The third type of racehorse, the American Quarter Horse, originated in our country. A blend of Native American and English Thoroughbred stock, Quarter Horses are muscular, compact, and fast. Hallmarks of the breed are rapid acceleration and endurance. In the earliest days, owners typically used their Quarter Horses for labor most of the time, and then took them out to race on weekends. Today, these hardy American natives are often seen on the rodeo circuit where barrel racing is common, though they’re also still seen on the flat track, as well.
Changes through the Years
Technological advancements have changed the face of racing over time. When horseracing first began, it obviously lacked the modern electric starting gates and other advanced features that spectators are now used to seeing. Many methods have been used over the years to signal the start of a race, including a person designated as the “starter” standing alongside the horses and jockeys who dropped a starting flag. Simple rope or wooden barriers were used to enclose the horses. In the late 1800s, an Australian named Alexander Gray invented an automated starting system that utilized a wire at the height of the horses’ heads that, when tripped, would cause the barrier to spring up. This innovation eventually led to the electric starting gates, though it wasn’t until the 1960s that starting stalls were first widely used around the world.
Horses themselves have also been transformed through the years. While the Arabians used in endurance races a thousand years ago weighed in around 500 to 600 pounds, today’s Thoroughbreds typically weigh twice as much. Modern racehorses are prized athletes and are treated as such by proud owners, trainers, and grooms who ensure they are fed the proper diet, exercised appropriately, and that their every medical need is taken care of. They never have farm work duty, as the early American Quarter Horses did! Horses of all types in earlier times were often needed for a wide range of tasks such as transportation and even battle, and they were not seen as the valuable investments they are now.
Betting on Horseracing
And why are racehorses such good investments? It is estimated that over $100 billion in bets are placed at racetracks every year. Though the most substantial amounts are wagered at the three races that comprise the Triple Crown (the Kentucky Derby, Preakness Stakes, and Belmont Stakes), there are millions of dollars in wagers being made at less famous tracks across the United States.

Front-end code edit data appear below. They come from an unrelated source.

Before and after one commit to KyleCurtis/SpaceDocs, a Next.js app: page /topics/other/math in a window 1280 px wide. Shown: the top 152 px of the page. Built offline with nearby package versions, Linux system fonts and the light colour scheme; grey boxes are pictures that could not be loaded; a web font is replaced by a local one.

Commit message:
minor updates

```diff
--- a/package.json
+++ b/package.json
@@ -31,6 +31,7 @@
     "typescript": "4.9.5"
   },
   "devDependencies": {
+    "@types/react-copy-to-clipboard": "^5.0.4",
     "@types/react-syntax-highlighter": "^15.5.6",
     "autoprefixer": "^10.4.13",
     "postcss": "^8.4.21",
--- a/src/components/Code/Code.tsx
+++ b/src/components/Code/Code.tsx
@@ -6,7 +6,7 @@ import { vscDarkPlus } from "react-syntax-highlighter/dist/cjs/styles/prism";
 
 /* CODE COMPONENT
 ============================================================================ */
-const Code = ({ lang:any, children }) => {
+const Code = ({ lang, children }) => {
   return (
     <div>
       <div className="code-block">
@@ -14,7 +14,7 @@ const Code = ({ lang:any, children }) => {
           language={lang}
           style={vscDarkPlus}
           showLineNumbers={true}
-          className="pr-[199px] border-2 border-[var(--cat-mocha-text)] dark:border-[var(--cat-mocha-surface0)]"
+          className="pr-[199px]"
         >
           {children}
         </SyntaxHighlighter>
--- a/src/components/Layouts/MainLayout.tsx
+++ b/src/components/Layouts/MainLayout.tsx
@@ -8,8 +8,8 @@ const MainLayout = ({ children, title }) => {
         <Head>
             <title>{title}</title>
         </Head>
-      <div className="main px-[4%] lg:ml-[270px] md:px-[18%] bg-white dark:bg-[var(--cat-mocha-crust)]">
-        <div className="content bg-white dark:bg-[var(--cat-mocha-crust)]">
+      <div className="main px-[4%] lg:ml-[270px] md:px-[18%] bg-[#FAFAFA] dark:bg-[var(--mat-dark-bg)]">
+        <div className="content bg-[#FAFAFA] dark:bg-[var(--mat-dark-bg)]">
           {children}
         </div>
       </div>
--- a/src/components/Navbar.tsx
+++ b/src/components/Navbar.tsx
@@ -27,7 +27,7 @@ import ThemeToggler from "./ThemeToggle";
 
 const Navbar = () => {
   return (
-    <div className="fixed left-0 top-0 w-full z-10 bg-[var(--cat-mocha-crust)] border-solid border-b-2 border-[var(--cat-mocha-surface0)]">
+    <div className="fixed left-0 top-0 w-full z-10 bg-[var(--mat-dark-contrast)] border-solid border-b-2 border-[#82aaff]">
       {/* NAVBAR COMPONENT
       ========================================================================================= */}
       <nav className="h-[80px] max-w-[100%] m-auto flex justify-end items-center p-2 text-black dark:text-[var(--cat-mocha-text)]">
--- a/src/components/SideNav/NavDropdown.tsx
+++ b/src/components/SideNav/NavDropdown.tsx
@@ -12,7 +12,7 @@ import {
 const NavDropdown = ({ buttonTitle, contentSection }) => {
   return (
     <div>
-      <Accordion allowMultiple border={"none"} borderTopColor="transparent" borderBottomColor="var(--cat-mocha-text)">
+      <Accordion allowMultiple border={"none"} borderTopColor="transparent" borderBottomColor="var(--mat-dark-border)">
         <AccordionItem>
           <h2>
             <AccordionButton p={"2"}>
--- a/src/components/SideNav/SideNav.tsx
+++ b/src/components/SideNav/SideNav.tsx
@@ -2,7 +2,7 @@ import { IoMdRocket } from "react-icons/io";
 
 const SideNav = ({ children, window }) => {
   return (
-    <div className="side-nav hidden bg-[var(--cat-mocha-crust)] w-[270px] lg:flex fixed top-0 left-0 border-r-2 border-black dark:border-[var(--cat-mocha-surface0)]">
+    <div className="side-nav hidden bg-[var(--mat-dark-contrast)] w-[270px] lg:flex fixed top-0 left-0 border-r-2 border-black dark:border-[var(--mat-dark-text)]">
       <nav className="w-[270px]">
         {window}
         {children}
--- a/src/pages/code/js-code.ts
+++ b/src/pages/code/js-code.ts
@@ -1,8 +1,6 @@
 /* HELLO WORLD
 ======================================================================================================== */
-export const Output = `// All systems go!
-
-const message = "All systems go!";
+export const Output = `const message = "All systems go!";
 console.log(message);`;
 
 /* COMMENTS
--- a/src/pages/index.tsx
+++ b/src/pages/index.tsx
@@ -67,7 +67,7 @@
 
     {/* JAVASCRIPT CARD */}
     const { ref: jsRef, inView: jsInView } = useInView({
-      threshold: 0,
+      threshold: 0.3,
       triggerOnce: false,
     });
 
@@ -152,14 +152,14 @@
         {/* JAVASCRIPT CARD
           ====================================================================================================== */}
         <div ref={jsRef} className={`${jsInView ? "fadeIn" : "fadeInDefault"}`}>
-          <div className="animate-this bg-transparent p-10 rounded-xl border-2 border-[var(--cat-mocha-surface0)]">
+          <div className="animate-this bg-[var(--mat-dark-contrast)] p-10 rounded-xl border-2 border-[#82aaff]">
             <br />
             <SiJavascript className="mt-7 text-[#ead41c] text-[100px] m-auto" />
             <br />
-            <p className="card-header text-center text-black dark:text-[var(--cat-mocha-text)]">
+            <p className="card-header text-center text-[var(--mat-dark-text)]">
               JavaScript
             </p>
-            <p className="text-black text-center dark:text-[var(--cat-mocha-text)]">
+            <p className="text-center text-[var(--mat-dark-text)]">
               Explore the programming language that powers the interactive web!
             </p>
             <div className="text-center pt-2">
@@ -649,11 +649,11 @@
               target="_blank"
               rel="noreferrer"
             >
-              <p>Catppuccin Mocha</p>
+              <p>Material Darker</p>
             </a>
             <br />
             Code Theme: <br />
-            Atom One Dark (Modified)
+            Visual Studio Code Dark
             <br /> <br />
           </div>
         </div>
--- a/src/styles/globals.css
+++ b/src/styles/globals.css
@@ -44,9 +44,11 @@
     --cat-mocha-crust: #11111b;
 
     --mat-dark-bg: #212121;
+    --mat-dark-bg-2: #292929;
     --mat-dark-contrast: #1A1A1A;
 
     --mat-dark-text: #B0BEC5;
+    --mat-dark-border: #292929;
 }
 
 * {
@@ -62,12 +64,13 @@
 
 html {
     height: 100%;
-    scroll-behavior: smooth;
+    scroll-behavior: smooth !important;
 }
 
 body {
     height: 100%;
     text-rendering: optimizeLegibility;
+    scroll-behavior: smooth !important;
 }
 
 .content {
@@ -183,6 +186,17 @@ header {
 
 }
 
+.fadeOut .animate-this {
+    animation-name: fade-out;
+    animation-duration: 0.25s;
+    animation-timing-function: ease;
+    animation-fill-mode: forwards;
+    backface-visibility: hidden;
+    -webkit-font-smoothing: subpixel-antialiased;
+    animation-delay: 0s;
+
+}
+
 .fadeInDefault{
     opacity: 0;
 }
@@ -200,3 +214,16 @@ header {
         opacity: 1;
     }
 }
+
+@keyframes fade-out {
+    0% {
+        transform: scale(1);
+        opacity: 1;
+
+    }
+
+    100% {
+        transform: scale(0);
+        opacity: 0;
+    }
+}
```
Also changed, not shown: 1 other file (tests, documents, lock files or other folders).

What began as simple wagers between owners, betting on horse races has evolved into a vast and very rewarding industry. Spectators can place their bets in a variety of ways and places, as well. Whether at the track where the race is being run, at other tracks that are simulcasting races and other off-track betting locations, or even from their own laptop computers, betting on racing has never been easier. As we examined in an earlier post here on the blog, owning a racehorse, or just getting lucky with a well-placed bet can be tremendously profitable!